*** Block opens ***

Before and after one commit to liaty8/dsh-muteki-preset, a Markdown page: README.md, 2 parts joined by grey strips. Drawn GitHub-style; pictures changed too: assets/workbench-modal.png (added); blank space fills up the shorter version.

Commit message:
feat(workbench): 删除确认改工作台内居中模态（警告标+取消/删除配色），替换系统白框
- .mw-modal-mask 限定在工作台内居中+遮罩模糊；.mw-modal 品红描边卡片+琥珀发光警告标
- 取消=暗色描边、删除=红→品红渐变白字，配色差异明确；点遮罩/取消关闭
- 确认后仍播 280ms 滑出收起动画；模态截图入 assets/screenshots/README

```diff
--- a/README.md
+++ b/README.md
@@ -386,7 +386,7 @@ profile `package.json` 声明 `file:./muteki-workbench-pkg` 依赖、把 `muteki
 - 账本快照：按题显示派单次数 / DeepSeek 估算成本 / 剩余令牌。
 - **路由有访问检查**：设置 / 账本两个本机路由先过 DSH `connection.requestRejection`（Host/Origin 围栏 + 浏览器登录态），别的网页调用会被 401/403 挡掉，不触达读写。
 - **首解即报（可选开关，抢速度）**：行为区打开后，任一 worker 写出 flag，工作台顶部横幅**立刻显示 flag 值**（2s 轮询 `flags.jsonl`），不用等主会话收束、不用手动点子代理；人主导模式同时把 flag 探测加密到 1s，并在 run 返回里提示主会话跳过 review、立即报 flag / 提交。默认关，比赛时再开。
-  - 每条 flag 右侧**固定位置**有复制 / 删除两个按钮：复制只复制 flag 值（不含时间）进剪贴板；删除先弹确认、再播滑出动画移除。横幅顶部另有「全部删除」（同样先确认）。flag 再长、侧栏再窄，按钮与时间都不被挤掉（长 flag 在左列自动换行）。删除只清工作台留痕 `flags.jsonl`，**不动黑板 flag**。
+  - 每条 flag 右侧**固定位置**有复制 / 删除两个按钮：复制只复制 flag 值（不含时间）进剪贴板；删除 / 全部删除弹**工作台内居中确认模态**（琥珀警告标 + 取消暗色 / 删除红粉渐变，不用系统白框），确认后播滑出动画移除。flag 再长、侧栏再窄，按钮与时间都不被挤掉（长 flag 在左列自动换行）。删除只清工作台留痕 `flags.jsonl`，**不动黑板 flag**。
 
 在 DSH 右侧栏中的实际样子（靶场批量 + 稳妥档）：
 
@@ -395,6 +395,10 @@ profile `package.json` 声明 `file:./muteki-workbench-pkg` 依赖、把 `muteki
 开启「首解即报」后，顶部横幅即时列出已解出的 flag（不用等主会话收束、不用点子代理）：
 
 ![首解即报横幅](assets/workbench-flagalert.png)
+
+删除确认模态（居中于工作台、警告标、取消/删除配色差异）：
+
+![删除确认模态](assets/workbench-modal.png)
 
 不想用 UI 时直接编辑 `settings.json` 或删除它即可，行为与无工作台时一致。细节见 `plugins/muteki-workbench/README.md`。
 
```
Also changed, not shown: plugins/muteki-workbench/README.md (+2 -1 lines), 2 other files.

*** Block closes ***

**Aim of the exercise**
For this exercise, output all the data exactly as shown above.

**Task result**
Before and after one commit to liaty8/dsh-muteki-preset, a Markdown page: README.md, 2 parts joined by grey strips. Drawn GitHub-style; pictures changed too: assets/workbench-modal.png (added); blank space fills up the shorter version.

Commit message:
feat(workbench): 删除确认改工作台内居中模态（警告标+取消/删除配色），替换系统白框
- .mw-modal-mask 限定在工作台内居中+遮罩模糊；.mw-modal 品红描边卡片+琥珀发光警告标
- 取消=暗色描边、删除=红→品红渐变白字，配色差异明确；点遮罩/取消关闭
- 确认后仍播 280ms 滑出收起动画；模态截图入 assets/screenshots/README

```diff
--- a/README.md
+++ b/README.md
@@ -386,7 +386,7 @@ profile `package.json` 声明 `file:./muteki-workbench-pkg` 依赖、把 `muteki
 - 账本快照：按题显示派单次数 / DeepSeek 估算成本 / 剩余令牌。
 - **路由有访问检查**：设置 / 账本两个本机路由先过 DSH `connection.requestRejection`（Host/Origin 围栏 + 浏览器登录态），别的网页调用会被 401/403 挡掉，不触达读写。
 - **首解即报（可选开关，抢速度）**：行为区打开后，任一 worker 写出 flag，工作台顶部横幅**立刻显示 flag 值**（2s 轮询 `flags.jsonl`），不用等主会话收束、不用手动点子代理；人主导模式同时把 flag 探测加密到 1s，并在 run 返回里提示主会话跳过 review、立即报 flag / 提交。默认关，比赛时再开。
-  - 每条 flag 右侧**固定位置**有复制 / 删除两个按钮：复制只复制 flag 值（不含时间）进剪贴板；删除先弹确认、再播滑出动画移除。横幅顶部另有「全部删除」（同样先确认）。flag 再长、侧栏再窄，按钮与时间都不被挤掉（长 flag 在左列自动换行）。删除只清工作台留痕 `flags.jsonl`，**不动黑板 flag**。
+  - 每条 flag 右侧**固定位置**有复制 / 删除两个按钮：复制只复制 flag 值（不含时间）进剪贴板；删除 / 全部删除弹**工作台内居中确认模态**（琥珀警告标 + 取消暗色 / 删除红粉渐变，不用系统白框），确认后播滑出动画移除。flag 再长、侧栏再窄，按钮与时间都不被挤掉（长 flag 在左列自动换行）。删除只清工作台留痕 `flags.jsonl`，**不动黑板 flag**。
 
 在 DSH 右侧栏中的实际样子（靶场批量 + 稳妥档）：
 
@@ -395,6 +395,10 @@ profile `package.json` 声明 `file:./muteki-workbench-pkg` 依赖、把 `muteki
 开启「首解即报」后，顶部横幅即时列出已解出的 flag（不用等主会话收束、不用点子代理）：
 
 ![首解即报横幅](assets/workbench-flagalert.png)
+
+删除确认模态（居中于工作台、警告标、取消/删除配色差异）：
+
+![删除确认模态](assets/workbench-modal.png)
 
 不想用 UI 时直接编辑 `settings.json` 或删除它即可，行为与无工作台时一致。细节见 `plugins/muteki-workbench/README.md`。
 
```
Also changed, not shown: plugins/muteki-workbench/README.md (+2 -1 lines), 2 other files.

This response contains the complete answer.